> [WHAT THE TASK ASKS] A single number is wanted: how many lines of the data include the string "Academic".
··········
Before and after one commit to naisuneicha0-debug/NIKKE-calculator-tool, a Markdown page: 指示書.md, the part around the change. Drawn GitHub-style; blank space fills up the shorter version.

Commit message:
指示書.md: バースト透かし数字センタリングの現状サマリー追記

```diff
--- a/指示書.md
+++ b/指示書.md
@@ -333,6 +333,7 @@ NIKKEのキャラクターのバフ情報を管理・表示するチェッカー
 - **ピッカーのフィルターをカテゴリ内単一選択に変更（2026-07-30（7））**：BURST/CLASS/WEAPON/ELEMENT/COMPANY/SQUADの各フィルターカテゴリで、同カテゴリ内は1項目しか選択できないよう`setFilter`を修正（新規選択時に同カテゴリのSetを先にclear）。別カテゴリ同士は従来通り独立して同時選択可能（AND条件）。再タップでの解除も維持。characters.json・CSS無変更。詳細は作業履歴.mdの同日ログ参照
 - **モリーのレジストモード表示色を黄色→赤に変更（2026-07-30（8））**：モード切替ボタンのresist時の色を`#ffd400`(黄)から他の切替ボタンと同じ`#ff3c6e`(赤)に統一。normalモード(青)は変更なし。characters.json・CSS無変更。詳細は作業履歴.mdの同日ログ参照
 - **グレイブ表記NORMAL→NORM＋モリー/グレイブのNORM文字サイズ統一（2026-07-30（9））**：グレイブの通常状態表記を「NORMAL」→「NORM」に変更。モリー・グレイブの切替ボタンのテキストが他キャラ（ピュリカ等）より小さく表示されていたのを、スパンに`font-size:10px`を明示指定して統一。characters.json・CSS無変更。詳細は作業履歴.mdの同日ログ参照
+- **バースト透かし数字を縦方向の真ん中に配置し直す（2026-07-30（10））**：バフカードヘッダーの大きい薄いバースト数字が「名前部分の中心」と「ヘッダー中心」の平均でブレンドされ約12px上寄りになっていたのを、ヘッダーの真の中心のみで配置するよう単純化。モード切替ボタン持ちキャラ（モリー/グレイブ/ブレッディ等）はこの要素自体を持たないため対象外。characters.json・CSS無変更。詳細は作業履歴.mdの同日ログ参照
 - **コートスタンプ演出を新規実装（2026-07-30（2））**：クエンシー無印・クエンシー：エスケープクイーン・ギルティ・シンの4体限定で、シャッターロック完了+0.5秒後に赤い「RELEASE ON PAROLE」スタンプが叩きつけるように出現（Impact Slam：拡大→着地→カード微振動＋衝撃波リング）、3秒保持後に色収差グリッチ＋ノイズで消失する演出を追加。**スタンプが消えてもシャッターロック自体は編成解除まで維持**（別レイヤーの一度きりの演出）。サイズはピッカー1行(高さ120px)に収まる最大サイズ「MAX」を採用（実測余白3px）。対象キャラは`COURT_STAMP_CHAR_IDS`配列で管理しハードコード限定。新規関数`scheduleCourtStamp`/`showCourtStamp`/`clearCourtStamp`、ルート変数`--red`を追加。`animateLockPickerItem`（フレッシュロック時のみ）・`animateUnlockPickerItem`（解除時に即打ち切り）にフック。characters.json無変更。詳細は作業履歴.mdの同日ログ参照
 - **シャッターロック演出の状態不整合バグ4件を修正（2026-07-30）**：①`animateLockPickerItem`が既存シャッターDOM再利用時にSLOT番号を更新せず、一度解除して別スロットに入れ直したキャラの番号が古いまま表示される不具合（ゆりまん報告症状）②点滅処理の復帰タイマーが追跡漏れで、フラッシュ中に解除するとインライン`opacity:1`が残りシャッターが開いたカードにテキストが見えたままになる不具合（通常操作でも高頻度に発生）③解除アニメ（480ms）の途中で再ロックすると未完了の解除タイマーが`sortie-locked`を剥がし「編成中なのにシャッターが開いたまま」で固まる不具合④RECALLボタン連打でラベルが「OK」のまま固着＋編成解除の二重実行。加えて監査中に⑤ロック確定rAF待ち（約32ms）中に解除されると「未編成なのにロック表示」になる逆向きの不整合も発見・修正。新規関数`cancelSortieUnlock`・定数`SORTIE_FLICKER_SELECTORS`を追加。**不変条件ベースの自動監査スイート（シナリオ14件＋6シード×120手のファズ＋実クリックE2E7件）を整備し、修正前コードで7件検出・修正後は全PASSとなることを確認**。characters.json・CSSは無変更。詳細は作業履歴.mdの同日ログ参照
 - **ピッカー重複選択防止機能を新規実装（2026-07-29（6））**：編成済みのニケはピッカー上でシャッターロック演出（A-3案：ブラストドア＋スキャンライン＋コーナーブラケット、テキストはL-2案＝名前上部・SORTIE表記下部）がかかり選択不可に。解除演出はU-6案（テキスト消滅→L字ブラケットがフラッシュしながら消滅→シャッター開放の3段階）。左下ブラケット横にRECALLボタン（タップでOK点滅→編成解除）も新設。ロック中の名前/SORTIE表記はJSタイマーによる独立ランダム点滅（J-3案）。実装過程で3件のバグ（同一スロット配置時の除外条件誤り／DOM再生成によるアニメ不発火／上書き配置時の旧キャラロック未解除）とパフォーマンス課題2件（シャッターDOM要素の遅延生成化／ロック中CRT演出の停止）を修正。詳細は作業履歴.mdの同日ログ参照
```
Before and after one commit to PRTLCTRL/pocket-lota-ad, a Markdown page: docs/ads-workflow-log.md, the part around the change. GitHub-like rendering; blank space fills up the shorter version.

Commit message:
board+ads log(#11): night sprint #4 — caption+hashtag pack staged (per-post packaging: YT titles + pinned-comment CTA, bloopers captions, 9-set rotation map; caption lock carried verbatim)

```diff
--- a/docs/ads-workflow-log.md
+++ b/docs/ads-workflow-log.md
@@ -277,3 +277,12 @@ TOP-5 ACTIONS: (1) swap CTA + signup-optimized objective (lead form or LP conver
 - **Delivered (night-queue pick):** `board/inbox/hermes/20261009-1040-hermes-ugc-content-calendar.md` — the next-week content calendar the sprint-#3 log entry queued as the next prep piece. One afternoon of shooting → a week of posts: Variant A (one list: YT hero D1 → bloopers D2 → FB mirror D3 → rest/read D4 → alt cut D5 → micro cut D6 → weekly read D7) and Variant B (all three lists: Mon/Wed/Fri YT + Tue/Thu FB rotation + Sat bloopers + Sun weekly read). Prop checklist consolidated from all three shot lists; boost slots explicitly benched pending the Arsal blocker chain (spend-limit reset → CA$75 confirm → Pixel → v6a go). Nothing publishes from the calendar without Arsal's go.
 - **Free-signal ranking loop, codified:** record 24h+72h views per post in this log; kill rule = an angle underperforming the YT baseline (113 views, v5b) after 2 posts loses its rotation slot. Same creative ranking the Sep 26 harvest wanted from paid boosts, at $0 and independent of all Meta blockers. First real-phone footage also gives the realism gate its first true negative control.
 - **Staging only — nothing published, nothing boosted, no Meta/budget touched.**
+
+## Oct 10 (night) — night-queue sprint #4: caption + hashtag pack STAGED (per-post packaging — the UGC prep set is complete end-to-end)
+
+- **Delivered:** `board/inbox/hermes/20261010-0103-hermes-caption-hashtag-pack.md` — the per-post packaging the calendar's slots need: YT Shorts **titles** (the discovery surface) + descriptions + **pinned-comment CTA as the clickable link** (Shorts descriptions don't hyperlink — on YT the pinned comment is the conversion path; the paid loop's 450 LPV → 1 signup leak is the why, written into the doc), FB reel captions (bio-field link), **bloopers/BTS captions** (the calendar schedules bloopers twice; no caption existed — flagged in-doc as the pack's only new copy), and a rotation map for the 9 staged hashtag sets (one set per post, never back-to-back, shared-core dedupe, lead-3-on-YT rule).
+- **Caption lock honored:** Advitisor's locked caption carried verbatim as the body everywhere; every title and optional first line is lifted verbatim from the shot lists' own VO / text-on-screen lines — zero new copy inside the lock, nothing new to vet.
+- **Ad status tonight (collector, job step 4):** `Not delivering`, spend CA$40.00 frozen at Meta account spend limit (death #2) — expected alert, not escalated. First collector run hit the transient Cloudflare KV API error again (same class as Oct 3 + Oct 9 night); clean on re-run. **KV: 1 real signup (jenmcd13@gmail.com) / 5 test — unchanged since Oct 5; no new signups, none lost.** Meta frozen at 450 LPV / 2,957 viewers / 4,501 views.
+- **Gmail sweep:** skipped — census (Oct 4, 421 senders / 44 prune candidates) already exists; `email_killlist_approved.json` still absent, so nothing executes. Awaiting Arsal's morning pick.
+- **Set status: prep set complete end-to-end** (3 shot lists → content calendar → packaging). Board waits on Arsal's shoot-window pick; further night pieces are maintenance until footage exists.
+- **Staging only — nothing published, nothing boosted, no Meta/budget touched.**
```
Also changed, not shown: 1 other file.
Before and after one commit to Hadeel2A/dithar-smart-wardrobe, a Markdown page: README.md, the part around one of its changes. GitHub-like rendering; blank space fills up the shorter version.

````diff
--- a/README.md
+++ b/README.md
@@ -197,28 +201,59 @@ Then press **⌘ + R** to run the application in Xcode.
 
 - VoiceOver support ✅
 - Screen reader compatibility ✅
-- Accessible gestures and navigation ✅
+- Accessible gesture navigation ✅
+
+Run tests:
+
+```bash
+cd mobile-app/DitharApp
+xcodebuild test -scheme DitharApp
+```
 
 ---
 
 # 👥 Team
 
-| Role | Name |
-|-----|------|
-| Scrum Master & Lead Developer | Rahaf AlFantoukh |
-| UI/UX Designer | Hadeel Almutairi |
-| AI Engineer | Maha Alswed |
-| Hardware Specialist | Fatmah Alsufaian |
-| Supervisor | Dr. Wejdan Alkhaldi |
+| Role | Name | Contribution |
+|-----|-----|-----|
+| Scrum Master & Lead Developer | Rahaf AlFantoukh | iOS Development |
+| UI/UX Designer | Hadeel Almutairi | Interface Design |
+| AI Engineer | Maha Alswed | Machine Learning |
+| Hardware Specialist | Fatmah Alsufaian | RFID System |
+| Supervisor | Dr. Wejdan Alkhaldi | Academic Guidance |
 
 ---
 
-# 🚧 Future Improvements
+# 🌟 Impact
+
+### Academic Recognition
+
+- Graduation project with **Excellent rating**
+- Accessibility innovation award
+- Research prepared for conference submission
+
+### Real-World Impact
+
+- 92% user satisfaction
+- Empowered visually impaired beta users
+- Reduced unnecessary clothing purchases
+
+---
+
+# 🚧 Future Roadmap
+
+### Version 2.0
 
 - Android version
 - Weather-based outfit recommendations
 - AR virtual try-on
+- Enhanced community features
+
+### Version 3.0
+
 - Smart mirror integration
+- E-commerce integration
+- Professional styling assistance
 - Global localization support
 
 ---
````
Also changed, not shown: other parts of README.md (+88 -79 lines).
··········
> [OUTPUT] 2